Trade Talk

Dixon will help; so will Davis if the Pistons can bring him back

It seems that Dale Davis will be a Piston soon, replacing the big man spot on the bench after Primoz Brezec was traded.
D. Lippitt/Einstein (NBAE/Getty)
Friday, February 22, 2008

Joe Dumars might not have pulled off the headline-grabbing trade that Danny Ferry did in picking up Ben Wallace, but don’t underestimate Juan Dixon. Anybody who can win the MVP of the Final Four – as Dixon did when he carried Maryland to the 2002 title – you know he can play.

Being a combo guard and maybe not quite having the size that would make him an ideal NBA off guard has probably relegated him to role-playing status, but I believe he plays his role very well. He’s quick, we know he can score and because of his quickness he’s dangerous defensively. He’s a welcome addition to any team. Despite the fact the Pistons are guard-rich, I expect he’s going to play some. If you really look at that second unit, you’re looking at a group that at least as times, when Jarvis Hayes’ shot might not be quite right, could use another scorer. No one ever said Juan Dixon couldn’t score in this league. He’s a guy who understands his role, whatever it’s defined to be. If you need points, he can produce them.

Let me say this, too: I’m a Flip Murray fan. I love watching him play. I’ve really enjoyed having him here. I think he’s a straight shooter and a very professional NBA guy who’s a terrific one-on-one player and a good ball distributor. I do expect the Pistons will waive him so that he can go out and prove, as he did earlier this season, that he is still very, very productive, if he gets minutes. I’m hoping for the best for Flip, but I have no doubt that he’s going to land somewhere and make some noise from here until the finish line of this season and get a nice contract for next year, which he deserves. He couldn’t have been more professional about this situation here. If anybody looks at some of the big nights he had prior to mid-December, they’ll know he’s a guy who can at times and almost take over an NBA game.

Having said that, it seems that Dale Davis will be a Piston soon, now that Primoz Brezec has been dealt away for Juan Dixon. I think it’s a great move, if indeed Dale agrees to come back and play in the Motor City. Dale could have helped even more last season, but he really wasn’t needed. I expect him to play at least sparingly, though, for the rest of this season to get ready for what I’m convinced will be a postseason that certainly includes some Dale Davis time. When you play the best big men in this league, it’s great to have Dale Davis coming off your bench to provide the strength and the savvy that he has.

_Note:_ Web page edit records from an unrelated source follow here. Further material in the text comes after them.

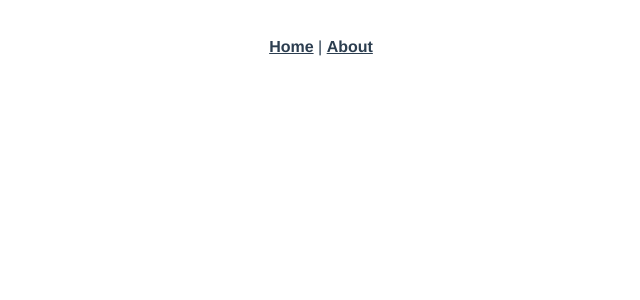
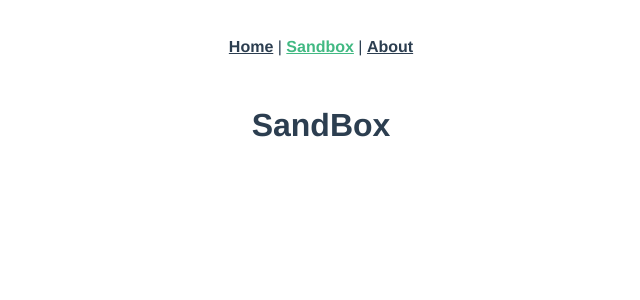
Before and after one commit to tsubo/vue-tutorial, a Vue app: page /sandbox in a window 1280 px wide. Shown: the top 300 px of the page, without its empty margins (319-959 px from the left). Built offline with nearby package versions, Linux system fonts and the light colour scheme.

Commit message:
add sandbox page

```diff
--- a/src/App.vue
+++ b/src/App.vue
@@ -3,6 +3,8 @@
     <div id="nav">
       <!-- Vue Router を使ってページ遷移するための router-link タグです -->
       <router-link to="/">Home</router-link> |
+      <!-- "/sandbox" へのリンクを追加 -->
+      <router-link to="/sandbox">Sandbox</router-link> |
       <router-link to="/about">About</router-link>
     </div>
 
--- a/src/router.js
+++ b/src/router.js
@@ -1,6 +1,7 @@
 import Vue from 'vue'
 import Router from 'vue-router'
 import Home from './views/Home.vue'
+import Sandbox from './views/SandBox.vue'
 
 Vue.use(Router)
 
@@ -24,5 +25,11 @@ export default new Router({
       component: () =>
         import(/* webpackChunkName: "about" */ './views/About.vue'),
     },
+    {
+      // sandbox パスの追加
+      path: '/sandbox',
+      name: 'sandbox',
+      component: Sandbox,
+    },
   ],
 })
--- /dev/null
+++ b/src/views/SandBox.vue
@@ -0,0 +1,5 @@
+<template>
+  <div class="sandbox">
+    <h1>SandBox</h1>
+  </div>
+</template>
```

As for that 11-player mega-deal the Cavs, Chicago Bulls and Seattle pulled off, there are two camps as to what it does for Cleveland. One says Larry Hughes and Drew Gooden are no longer weapons for the Cavs. Larry Hughes has great size and can score and defend, so losing him was a calculated risk by Danny Ferry. And dealing Gooden, if you look at how he’s played against the Pistons in big games, was a risk as well.

But we’ve all seen Ben Wallace perform when it’s all on the line and Ben will bring some toughness, both physical and mental, to Cleveland’s rotation. Although they also get Joe Smith and Wally Szczerbiak, who can score – one from long range and one from mid-range – and a very competitive guard in Delonte West, I’m sure as far as Cleveland is concerned, Ben is the key to the deal. He’s won a championship and played in the Finals twice. If they’re able to learn how to play between now and the end of the regular season with their new pieces, Cleveland will be an intriguing team. They won’t lack toughness.

The Cavs certainly could have pulled even with Orlando as the No. 3 team in the East, but they still have to get acclimated to one another, so all of that remains to be seen. From here, it still looks like the Pistons and Celtics are the teams to beat in the East.